--- Exercise data Enclosed Below ---
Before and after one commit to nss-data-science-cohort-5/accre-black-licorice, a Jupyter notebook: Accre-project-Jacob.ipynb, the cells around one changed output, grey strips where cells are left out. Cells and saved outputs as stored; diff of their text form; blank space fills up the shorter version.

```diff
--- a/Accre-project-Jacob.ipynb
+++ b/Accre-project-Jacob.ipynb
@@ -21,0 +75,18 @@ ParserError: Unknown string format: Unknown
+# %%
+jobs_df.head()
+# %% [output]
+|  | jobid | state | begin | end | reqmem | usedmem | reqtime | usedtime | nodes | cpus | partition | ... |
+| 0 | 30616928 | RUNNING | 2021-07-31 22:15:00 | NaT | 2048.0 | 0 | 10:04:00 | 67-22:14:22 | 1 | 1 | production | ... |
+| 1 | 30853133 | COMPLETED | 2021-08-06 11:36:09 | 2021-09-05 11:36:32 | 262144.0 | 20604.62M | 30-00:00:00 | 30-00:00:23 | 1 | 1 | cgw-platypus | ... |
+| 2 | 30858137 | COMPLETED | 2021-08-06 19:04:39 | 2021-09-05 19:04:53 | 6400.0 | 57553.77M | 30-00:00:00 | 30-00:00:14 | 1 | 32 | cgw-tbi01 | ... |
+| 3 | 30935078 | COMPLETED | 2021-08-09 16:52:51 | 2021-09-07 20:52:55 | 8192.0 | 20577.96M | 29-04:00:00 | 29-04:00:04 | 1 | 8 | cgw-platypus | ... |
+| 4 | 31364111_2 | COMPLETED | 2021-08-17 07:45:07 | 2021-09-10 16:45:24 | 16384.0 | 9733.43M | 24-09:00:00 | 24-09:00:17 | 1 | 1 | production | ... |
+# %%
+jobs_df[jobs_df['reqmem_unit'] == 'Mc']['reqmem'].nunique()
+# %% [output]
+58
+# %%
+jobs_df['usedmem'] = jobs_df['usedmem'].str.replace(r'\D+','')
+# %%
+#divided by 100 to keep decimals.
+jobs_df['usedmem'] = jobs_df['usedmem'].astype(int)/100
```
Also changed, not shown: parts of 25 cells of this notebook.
--- End of Enclosed Exercise data ---
### Exercise goal
Give back the data above word for word.

### Solution
Before and after one commit to nss-data-science-cohort-5/accre-black-licorice, a Jupyter notebook: Accre-project-Jacob.ipynb, the cells around one changed output, grey strips where cells are left out. Cells and saved outputs as stored; diff of their text form; blank space fills up the shorter version.

```diff
--- a/Accre-project-Jacob.ipynb
+++ b/Accre-project-Jacob.ipynb
@@ -21,0 +75,18 @@ ParserError: Unknown string format: Unknown
+# %%
+jobs_df.head()
+# %% [output]
+|  | jobid | state | begin | end | reqmem | usedmem | reqtime | usedtime | nodes | cpus | partition | ... |
+| 0 | 30616928 | RUNNING | 2021-07-31 22:15:00 | NaT | 2048.0 | 0 | 10:04:00 | 67-22:14:22 | 1 | 1 | production | ... |
+| 1 | 30853133 | COMPLETED | 2021-08-06 11:36:09 | 2021-09-05 11:36:32 | 262144.0 | 20604.62M | 30-00:00:00 | 30-00:00:23 | 1 | 1 | cgw-platypus | ... |
+| 2 | 30858137 | COMPLETED | 2021-08-06 19:04:39 | 2021-09-05 19:04:53 | 6400.0 | 57553.77M | 30-00:00:00 | 30-00:00:14 | 1 | 32 | cgw-tbi01 | ... |
+| 3 | 30935078 | COMPLETED | 2021-08-09 16:52:51 | 2021-09-07 20:52:55 | 8192.0 | 20577.96M | 29-04:00:00 | 29-04:00:04 | 1 | 8 | cgw-platypus | ... |
+| 4 | 31364111_2 | COMPLETED | 2021-08-17 07:45:07 | 2021-09-10 16:45:24 | 16384.0 | 9733.43M | 24-09:00:00 | 24-09:00:17 | 1 | 1 | production | ... |
+# %%
+jobs_df[jobs_df['reqmem_unit'] == 'Mc']['reqmem'].nunique()
+# %% [output]
+58
+# %%
+jobs_df['usedmem'] = jobs_df['usedmem'].str.replace(r'\D+','')
+# %%
+#divided by 100 to keep decimals.
+jobs_df['usedmem'] = jobs_df['usedmem'].astype(int)/100
```
Also changed, not shown: parts of 25 cells of this notebook.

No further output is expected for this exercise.